→ **What is being asked**
Copy each line of the entries beneath that contains the word "this".

→ **Itemized modification records**
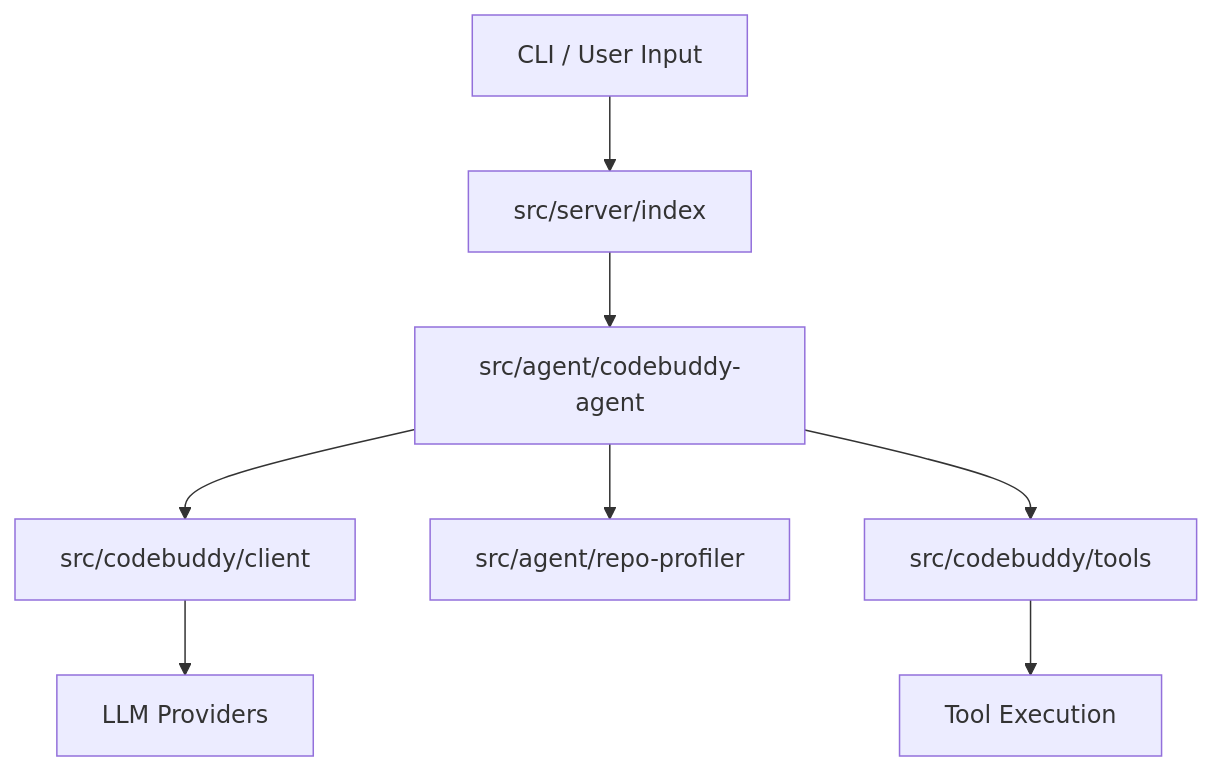
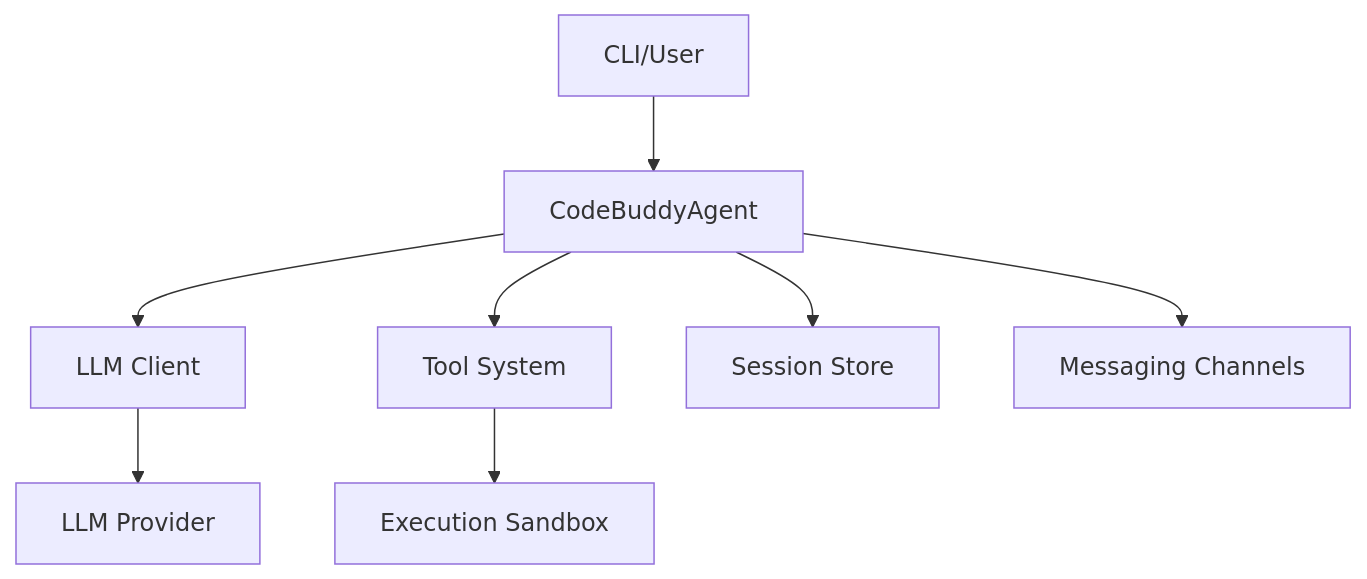
The diagram in .codebuddy/docs/1-overview.md (phuetz/code-buddy), drawn with Mermaid before and after one commit. The commit also changed other lines of this file and 15 other files, not shown here.

````diff
--- a/.codebuddy/docs/1-overview.md
+++ b/.codebuddy/docs/1-overview.md
@@ -9,10 +24,10 @@
 ```mermaid
 graph TD
-    A[CLI / User Input] --> B[src/server/index]
-    B --> C[src/agent/codebuddy-agent]
-    C --> D[src/codebuddy/client]
-    C --> E[src/agent/repo-profiler]
-    D --> F[LLM Providers]
-    C --> G[src/codebuddy/tools]
-    G --> H[Tool Execution]
+    User[CLI/User] --> Agent[CodeBuddyAgent]
+    Agent --> Client[LLM Client]
+    Client --> Provider[LLM Provider]
+    Agent --> Tools[Tool System]
+    Tools --> Sandbox[Execution Sandbox]
+    Agent --> Memory[Session Store]
+    Agent --> Channels[Messaging Channels]
 ```
````
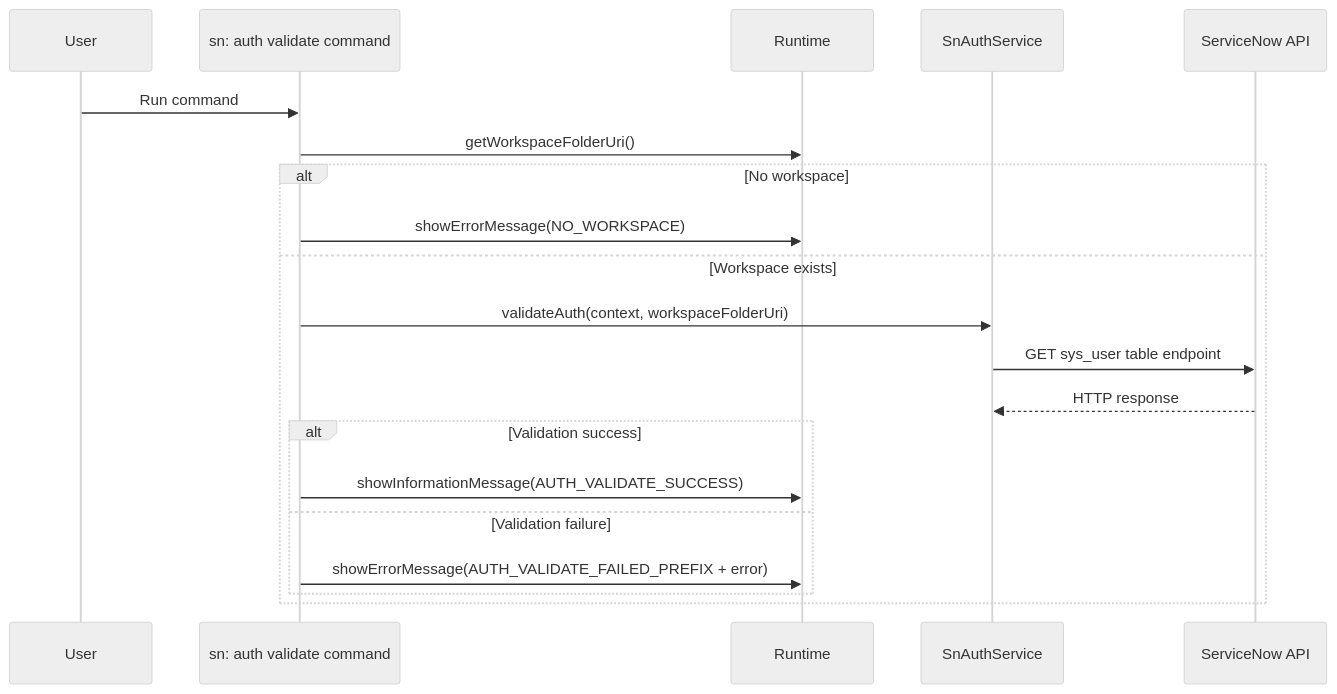
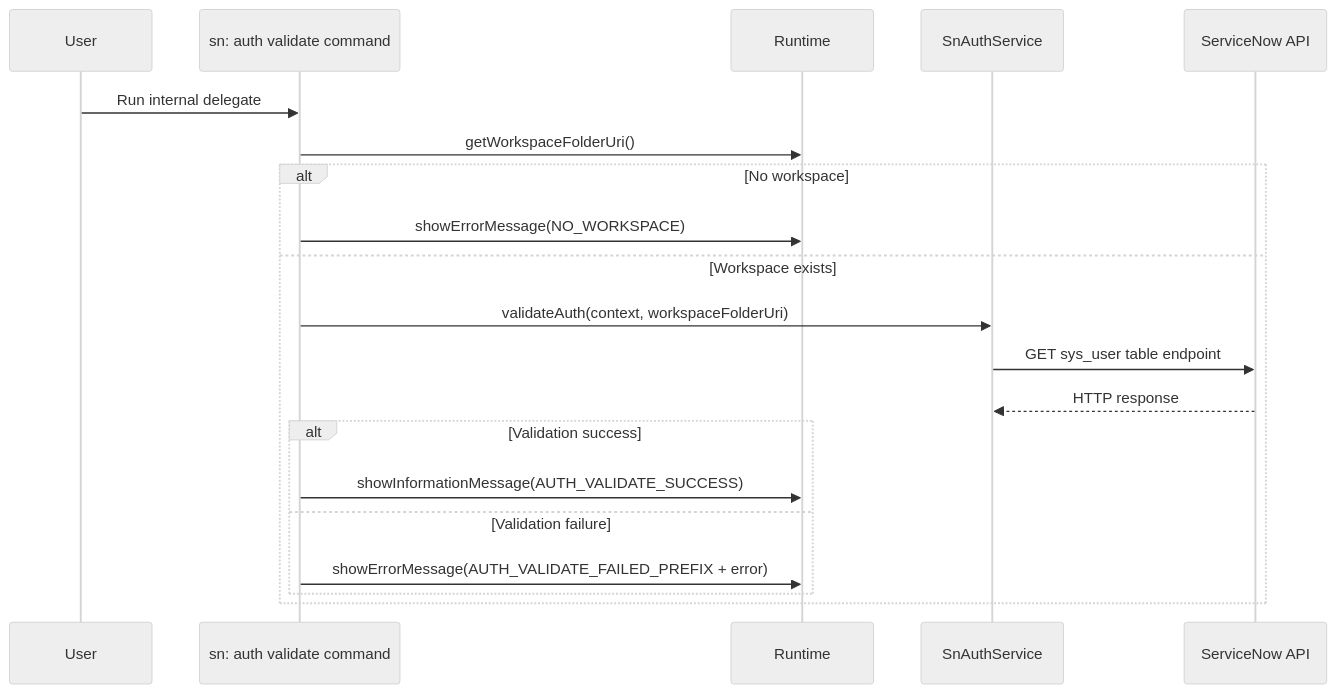
The diagram in docs/sn-auth-validate.md (AlexAlvarez092/sn-sync), drawn with Mermaid (neutral theme) before and after one commit. The commit also changed other lines of this file and 21 other files, not shown here.

````diff
--- a/docs/sn-auth-validate.md
+++ b/docs/sn-auth-validate.md
@@ -62,23 +64,23 @@
 ```mermaid
 sequenceDiagram
 	participant U as User
 	participant C as sn: auth validate command
 	participant R as Runtime
 	participant S as SnAuthService
 	participant N as ServiceNow API
 
-	U->>C: Run command
+	U->>C: Run internal delegate
 	C->>R: getWorkspaceFolderUri()
 	alt No workspace
 		C->>R: showErrorMessage(NO_WORKSPACE)
 	else Workspace exists
 		C->>S: validateAuth(context, workspaceFolderUri)
 		S->>N: GET sys_user table endpoint
 		N-->>S: HTTP response
 		alt Validation success
 			C->>R: showInformationMessage(AUTH_VALIDATE_SUCCESS)
 		else Validation failure
 			C->>R: showErrorMessage(AUTH_VALIDATE_FAILED_PREFIX + error)
 		end
 	end
 ```
````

→ **Output of the exercise**
The diagram in .codebuddy/docs/1-overview.md (phuetz/code-buddy), drawn with Mermaid before and after one commit. The commit also changed other lines of this file and 15 other files, not shown here.
The diagram in docs/sn-auth-validate.md (AlexAlvarez092/sn-sync), drawn with Mermaid (neutral theme) before and after one commit. The commit also changed other lines of this file and 21 other files, not shown here.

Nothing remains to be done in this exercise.